Dataset records:

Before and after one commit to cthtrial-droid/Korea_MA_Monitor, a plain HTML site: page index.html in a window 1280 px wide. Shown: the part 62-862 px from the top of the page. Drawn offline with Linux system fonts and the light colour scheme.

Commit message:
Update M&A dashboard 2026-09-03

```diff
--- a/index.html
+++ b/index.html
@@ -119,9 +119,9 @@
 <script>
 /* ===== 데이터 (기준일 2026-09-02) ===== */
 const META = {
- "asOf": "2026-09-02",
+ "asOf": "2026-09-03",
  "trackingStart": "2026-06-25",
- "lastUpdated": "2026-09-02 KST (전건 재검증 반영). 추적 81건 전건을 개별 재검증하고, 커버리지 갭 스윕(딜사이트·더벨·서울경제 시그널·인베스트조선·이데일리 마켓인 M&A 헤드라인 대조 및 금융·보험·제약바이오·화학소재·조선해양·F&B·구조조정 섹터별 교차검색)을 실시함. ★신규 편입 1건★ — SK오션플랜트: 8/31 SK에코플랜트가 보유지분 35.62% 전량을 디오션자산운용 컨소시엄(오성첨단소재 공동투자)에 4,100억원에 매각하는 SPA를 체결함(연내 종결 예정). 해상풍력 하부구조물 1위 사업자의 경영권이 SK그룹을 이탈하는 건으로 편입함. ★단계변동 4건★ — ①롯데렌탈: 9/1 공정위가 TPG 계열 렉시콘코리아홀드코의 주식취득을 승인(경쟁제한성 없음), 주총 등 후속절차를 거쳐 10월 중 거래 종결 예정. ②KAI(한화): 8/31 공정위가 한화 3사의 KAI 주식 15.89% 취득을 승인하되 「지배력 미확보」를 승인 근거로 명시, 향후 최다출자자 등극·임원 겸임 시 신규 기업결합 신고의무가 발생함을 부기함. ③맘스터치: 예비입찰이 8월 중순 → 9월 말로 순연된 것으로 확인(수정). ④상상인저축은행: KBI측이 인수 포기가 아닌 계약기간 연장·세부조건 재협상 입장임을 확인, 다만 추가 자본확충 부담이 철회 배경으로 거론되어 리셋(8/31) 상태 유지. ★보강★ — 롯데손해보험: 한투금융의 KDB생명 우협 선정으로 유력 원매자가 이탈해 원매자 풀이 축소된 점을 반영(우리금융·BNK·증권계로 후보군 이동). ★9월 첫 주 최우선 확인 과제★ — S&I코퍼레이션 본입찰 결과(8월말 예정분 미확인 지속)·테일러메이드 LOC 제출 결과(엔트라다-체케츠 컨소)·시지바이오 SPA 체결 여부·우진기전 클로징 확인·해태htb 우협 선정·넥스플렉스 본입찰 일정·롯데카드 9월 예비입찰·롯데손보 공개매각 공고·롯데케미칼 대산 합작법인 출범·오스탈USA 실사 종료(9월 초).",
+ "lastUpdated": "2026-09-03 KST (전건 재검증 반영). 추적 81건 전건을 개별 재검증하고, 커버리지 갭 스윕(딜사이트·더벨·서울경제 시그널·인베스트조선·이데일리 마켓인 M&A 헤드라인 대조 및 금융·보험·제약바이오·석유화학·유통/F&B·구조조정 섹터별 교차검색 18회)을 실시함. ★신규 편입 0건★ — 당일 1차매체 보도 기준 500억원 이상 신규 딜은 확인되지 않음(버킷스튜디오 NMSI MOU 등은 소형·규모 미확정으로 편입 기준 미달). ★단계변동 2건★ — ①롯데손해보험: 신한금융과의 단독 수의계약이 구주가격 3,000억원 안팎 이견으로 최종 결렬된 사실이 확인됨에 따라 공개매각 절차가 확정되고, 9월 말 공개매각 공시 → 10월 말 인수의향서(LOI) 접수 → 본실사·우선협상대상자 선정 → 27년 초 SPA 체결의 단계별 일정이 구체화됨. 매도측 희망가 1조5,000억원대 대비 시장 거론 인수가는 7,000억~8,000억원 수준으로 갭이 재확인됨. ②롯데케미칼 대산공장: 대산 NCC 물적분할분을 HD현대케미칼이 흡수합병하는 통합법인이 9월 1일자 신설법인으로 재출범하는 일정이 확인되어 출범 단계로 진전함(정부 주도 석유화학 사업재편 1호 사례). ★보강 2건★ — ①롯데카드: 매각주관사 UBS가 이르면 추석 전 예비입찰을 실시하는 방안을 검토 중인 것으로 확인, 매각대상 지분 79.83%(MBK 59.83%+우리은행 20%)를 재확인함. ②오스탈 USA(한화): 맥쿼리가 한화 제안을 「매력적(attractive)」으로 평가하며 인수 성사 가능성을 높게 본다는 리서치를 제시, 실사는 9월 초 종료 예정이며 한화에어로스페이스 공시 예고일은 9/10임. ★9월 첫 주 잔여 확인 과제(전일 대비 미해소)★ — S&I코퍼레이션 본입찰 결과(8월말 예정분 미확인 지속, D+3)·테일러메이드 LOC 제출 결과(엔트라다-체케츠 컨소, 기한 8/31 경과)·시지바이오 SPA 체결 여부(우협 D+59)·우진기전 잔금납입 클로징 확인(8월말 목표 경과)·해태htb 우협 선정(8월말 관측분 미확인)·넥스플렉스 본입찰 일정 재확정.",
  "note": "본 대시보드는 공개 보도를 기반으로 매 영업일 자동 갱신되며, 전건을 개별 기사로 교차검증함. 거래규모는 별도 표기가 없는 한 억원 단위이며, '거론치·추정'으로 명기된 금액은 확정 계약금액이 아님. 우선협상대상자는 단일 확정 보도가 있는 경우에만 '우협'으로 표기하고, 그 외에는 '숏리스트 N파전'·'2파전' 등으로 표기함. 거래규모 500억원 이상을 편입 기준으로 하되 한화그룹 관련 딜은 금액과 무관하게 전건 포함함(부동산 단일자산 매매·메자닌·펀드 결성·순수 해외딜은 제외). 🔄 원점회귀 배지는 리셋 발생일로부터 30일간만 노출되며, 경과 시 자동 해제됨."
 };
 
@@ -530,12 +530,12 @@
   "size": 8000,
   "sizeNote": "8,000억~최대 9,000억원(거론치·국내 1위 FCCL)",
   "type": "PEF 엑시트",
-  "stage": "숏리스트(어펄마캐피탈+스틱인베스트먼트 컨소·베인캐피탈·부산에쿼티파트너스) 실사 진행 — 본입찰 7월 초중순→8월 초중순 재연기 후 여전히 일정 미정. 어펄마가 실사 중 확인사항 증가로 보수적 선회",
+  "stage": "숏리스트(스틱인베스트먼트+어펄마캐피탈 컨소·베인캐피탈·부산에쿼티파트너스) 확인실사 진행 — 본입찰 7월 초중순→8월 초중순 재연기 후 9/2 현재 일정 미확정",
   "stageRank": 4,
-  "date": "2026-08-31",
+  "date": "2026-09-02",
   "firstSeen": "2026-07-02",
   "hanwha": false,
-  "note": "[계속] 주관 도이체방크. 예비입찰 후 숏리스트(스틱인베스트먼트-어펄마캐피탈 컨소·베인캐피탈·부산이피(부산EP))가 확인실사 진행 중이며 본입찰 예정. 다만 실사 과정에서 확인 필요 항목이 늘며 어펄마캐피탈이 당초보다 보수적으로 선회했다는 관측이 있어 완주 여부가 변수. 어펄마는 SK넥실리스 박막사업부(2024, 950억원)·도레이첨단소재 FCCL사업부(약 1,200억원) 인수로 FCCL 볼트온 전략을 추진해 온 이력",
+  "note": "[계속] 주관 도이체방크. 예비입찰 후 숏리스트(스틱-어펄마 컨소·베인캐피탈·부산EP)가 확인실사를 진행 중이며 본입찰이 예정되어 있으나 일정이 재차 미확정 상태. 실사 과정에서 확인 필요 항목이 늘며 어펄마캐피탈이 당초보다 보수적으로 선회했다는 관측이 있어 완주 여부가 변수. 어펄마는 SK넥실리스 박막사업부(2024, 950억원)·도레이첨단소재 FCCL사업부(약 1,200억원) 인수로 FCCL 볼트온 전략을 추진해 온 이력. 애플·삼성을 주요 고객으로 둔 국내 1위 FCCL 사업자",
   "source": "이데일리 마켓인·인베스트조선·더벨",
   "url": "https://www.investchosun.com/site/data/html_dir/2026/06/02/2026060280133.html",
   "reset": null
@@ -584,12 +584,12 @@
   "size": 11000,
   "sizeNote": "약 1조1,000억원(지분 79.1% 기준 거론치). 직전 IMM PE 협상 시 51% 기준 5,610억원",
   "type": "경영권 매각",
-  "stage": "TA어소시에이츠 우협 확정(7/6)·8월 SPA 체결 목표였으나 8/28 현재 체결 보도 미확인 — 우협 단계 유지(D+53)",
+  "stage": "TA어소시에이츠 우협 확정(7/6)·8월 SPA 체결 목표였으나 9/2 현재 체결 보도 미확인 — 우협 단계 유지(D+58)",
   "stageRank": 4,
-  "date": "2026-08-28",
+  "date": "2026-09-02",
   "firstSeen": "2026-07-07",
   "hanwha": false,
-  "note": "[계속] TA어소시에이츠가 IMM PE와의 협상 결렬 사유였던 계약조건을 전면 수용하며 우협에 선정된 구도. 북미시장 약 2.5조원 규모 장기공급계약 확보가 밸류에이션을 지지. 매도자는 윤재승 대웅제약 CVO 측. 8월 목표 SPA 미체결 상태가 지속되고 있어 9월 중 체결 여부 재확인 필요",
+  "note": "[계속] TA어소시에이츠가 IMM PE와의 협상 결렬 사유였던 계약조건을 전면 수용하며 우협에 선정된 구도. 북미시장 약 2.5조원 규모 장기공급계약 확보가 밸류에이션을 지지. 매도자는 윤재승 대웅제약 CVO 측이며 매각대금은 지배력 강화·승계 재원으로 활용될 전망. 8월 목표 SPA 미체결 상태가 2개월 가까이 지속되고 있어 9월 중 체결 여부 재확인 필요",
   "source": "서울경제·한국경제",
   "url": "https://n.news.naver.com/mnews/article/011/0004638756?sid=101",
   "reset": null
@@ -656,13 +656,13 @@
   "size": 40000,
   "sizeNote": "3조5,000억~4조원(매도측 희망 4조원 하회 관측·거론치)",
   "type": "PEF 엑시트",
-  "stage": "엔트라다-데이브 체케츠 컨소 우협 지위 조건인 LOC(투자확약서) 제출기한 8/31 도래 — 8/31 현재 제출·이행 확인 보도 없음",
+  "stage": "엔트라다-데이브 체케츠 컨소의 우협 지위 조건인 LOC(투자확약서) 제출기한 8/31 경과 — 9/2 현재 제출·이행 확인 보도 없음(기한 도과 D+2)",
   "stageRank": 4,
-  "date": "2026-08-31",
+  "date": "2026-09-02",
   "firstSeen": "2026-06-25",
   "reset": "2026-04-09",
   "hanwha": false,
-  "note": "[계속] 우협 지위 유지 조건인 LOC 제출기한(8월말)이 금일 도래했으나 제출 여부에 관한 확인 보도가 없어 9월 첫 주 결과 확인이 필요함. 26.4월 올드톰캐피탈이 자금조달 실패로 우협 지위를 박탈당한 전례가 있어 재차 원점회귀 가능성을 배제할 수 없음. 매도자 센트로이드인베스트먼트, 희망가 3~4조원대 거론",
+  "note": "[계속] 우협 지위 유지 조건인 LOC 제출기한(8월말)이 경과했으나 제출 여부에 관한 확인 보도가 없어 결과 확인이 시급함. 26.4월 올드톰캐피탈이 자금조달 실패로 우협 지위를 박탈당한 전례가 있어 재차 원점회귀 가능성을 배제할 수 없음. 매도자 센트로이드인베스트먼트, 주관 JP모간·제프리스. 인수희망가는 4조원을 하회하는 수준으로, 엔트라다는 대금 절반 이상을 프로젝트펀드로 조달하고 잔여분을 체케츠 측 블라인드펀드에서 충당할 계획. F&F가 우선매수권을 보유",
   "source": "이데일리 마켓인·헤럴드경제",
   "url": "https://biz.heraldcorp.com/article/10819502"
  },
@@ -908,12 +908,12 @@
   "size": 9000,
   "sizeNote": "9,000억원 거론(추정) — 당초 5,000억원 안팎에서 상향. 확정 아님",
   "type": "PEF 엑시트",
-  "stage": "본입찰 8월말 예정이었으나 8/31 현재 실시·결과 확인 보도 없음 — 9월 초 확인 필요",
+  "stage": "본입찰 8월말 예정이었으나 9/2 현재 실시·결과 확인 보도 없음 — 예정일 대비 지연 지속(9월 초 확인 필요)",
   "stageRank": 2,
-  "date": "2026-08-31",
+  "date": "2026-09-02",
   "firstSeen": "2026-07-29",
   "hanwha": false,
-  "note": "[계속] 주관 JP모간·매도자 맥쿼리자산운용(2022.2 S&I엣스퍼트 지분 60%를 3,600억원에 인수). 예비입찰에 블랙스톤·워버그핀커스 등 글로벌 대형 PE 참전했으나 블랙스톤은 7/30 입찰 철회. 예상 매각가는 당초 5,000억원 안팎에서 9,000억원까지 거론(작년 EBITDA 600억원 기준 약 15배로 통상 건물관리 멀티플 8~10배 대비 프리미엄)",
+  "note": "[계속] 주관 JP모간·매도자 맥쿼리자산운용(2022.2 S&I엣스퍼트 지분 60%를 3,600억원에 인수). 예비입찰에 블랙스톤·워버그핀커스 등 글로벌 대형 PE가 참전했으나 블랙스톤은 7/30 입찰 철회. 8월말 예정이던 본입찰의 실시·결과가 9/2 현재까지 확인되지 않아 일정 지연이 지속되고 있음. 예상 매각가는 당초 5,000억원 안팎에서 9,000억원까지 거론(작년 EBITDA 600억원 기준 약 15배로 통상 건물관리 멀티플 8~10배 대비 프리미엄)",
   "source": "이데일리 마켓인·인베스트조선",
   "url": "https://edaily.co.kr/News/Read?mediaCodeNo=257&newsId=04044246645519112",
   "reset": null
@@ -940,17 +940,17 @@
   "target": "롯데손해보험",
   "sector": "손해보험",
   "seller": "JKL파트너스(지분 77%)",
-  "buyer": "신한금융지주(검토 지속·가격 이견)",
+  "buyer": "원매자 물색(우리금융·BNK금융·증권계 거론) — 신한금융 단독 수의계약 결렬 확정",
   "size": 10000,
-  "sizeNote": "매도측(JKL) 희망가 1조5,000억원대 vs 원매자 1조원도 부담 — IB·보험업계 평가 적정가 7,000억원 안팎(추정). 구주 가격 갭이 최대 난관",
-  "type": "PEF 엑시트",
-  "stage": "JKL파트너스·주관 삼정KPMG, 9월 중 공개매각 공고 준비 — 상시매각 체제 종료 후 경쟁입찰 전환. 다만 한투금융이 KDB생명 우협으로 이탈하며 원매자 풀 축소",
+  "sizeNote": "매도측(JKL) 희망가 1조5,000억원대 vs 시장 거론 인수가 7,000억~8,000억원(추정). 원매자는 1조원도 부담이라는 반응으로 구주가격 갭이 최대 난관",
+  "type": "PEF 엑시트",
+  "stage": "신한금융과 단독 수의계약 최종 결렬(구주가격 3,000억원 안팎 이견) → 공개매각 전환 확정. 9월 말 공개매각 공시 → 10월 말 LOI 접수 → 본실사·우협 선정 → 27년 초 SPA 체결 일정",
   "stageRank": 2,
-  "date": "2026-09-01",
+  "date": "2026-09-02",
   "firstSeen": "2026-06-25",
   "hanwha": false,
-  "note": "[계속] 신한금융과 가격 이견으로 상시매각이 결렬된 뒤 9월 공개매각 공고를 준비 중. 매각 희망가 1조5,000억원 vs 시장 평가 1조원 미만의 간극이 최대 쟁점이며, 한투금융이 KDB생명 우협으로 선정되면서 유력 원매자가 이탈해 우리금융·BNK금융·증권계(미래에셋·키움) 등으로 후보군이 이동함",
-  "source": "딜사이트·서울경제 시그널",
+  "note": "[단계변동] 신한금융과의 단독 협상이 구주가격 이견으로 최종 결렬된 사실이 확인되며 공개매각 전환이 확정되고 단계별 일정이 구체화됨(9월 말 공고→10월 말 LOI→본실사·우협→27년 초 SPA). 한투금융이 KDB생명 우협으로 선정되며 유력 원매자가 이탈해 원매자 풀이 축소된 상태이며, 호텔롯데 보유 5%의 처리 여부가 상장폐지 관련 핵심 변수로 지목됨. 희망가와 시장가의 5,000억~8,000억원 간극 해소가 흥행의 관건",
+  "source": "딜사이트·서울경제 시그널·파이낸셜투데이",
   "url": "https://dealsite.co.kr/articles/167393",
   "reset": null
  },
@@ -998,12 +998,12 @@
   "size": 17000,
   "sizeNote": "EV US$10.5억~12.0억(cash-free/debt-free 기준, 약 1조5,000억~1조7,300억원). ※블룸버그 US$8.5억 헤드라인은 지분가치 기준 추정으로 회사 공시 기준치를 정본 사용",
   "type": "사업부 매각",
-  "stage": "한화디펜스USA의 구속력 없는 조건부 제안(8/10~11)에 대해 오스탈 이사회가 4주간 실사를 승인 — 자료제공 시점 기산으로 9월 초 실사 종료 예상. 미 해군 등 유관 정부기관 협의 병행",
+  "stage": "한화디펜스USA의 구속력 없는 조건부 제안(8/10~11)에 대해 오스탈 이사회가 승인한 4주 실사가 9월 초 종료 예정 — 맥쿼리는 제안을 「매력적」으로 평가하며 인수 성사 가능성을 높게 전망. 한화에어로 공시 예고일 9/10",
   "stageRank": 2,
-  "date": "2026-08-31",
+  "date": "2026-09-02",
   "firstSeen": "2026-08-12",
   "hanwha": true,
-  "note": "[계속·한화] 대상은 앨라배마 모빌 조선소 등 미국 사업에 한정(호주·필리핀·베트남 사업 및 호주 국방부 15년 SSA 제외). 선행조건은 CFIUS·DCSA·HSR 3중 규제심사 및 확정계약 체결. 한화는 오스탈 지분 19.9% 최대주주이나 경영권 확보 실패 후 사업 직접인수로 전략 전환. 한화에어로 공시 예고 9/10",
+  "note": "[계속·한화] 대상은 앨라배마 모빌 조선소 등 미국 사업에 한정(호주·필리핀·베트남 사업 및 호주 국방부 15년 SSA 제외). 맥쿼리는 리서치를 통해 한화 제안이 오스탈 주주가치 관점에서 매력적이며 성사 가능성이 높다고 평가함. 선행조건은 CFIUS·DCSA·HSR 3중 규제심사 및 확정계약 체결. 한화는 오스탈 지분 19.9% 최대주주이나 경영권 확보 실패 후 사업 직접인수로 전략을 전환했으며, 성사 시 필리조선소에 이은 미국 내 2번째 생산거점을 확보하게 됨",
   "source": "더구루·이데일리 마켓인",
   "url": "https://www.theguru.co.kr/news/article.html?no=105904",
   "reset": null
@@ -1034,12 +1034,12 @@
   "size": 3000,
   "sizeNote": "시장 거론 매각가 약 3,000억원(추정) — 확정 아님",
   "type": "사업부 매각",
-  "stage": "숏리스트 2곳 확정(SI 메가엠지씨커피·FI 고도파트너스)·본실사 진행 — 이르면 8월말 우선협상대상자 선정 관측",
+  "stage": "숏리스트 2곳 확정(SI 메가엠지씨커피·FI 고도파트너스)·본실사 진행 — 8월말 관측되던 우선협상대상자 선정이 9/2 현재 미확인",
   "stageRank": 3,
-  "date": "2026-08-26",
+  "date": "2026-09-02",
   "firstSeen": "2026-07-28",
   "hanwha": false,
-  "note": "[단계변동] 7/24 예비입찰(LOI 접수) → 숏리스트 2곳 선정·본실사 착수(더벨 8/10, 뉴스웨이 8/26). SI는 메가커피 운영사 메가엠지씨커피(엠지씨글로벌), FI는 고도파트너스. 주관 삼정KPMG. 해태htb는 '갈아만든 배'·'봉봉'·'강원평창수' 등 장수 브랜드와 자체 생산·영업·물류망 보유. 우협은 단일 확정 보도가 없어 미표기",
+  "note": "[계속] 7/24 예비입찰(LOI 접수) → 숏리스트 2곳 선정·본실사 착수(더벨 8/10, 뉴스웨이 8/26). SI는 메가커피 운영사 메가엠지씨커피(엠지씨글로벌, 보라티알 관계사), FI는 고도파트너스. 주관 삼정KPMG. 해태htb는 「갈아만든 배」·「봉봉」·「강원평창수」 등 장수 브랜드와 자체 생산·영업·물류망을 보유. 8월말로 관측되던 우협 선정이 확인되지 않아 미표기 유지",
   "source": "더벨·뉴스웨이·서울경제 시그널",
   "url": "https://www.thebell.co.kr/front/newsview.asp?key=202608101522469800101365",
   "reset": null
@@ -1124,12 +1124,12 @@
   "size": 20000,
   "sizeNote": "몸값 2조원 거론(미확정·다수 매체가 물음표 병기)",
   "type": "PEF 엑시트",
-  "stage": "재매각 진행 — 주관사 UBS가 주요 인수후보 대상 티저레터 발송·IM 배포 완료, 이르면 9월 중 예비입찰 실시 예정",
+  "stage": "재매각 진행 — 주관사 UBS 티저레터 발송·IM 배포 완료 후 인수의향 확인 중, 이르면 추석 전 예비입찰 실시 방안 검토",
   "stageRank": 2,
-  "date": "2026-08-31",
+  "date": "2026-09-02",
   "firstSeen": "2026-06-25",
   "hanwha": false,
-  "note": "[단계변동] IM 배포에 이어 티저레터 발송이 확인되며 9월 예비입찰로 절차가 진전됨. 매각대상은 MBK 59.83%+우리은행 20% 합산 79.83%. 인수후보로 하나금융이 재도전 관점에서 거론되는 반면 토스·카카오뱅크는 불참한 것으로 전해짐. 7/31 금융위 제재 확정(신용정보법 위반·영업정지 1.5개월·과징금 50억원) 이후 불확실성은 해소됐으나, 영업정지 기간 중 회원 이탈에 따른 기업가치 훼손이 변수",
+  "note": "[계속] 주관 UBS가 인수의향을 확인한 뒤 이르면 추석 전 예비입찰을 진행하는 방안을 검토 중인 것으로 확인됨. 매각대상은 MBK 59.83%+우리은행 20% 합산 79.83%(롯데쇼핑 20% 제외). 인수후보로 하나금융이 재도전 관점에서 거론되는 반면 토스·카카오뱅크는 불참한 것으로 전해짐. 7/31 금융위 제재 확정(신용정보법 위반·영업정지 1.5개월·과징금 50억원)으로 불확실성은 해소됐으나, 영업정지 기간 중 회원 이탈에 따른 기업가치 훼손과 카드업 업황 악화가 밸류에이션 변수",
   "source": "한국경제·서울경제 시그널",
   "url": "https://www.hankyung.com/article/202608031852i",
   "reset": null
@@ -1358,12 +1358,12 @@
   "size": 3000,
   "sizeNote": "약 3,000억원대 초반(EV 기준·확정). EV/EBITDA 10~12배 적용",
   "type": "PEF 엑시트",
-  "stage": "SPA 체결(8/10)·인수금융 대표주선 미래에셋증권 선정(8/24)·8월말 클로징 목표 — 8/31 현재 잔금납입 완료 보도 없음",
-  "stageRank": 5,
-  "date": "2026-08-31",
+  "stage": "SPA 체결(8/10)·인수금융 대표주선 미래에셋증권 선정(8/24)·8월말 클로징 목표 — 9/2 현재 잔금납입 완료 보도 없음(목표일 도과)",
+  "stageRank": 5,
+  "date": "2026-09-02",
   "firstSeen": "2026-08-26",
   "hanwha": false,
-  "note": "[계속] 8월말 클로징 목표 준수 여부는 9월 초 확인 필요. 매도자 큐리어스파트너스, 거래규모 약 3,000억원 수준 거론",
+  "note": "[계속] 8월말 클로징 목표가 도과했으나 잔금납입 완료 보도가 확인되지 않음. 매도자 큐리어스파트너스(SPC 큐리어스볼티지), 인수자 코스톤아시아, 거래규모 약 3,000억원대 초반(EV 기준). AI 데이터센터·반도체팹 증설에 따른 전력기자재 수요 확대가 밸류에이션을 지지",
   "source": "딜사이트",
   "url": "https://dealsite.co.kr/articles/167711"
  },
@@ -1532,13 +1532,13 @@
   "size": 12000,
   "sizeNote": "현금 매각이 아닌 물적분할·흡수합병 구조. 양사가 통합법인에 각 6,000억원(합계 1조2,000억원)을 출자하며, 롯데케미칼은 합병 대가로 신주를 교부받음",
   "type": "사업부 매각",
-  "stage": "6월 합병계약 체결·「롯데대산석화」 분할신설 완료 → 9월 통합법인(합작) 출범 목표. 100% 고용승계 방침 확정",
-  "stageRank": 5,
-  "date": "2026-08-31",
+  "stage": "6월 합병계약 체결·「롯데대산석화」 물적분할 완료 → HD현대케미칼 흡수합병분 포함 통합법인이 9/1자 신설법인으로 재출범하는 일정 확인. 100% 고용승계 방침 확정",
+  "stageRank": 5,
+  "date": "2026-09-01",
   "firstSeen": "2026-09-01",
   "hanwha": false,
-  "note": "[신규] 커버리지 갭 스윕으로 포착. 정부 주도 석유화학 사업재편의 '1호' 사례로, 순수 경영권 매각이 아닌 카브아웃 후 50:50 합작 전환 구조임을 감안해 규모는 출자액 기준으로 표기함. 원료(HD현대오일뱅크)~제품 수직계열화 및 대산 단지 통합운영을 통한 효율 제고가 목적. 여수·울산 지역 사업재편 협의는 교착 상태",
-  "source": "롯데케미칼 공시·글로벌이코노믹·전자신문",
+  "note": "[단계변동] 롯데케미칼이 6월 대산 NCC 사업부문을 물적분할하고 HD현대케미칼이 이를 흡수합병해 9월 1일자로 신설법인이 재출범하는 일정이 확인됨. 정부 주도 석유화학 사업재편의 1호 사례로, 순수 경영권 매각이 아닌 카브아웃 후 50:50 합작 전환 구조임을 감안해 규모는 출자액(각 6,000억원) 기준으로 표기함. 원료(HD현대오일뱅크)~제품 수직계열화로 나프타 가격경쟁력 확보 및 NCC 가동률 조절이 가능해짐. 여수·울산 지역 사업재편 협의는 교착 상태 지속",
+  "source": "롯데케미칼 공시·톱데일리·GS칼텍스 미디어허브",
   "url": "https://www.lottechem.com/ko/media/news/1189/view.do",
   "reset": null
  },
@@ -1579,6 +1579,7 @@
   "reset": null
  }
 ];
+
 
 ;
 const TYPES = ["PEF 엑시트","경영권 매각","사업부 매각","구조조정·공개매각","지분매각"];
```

» Assignment
Report the lines above that contain "sizeNote".

» Written response
   "sizeNote": "8,000억~최대 9,000억원(거론치·국내 1위 FCCL)",
   "sizeNote": "약 1조1,000억원(지분 79.1% 기준 거론치). 직전 IMM PE 협상 시 51% 기준 5,610억원",
   "sizeNote": "3조5,000억~4조원(매도측 희망 4조원 하회 관측·거론치)",
   "sizeNote": "9,000억원 거론(추정) — 당초 5,000억원 안팎에서 상향. 확정 아님",
-  "sizeNote": "매도측(JKL) 희망가 1조5,000억원대 vs 원매자 1조원도 부담 — IB·보험업계 평가 적정가 7,000억원 안팎(추정). 구주 가격 갭이 최대 난관",
+  "sizeNote": "매도측(JKL) 희망가 1조5,000억원대 vs 시장 거론 인수가 7,000억~8,000억원(추정). 원매자는 1조원도 부담이라는 반응으로 구주가격 갭이 최대 난관",
   "sizeNote": "EV US$10.5억~12.0억(cash-free/debt-free 기준, 약 1조5,000억~1조7,300억원). ※블룸버그 US$8.5억 헤드라인은 지분가치 기준 추정으로 회사 공시 기준치를 정본 사용",
   "sizeNote": "시장 거론 매각가 약 3,000억원(추정) — 확정 아님",
   "sizeNote": "몸값 2조원 거론(미확정·다수 매체가 물음표 병기)",
   "sizeNote": "약 3,000억원대 초반(EV 기준·확정). EV/EBITDA 10~12배 적용",
   "sizeNote": "현금 매각이 아닌 물적분할·흡수합병 구조. 양사가 통합법인에 각 6,000억원(합계 1조2,000억원)을 출자하며, 롯데케미칼은 합병 대가로 신주를 교부받음",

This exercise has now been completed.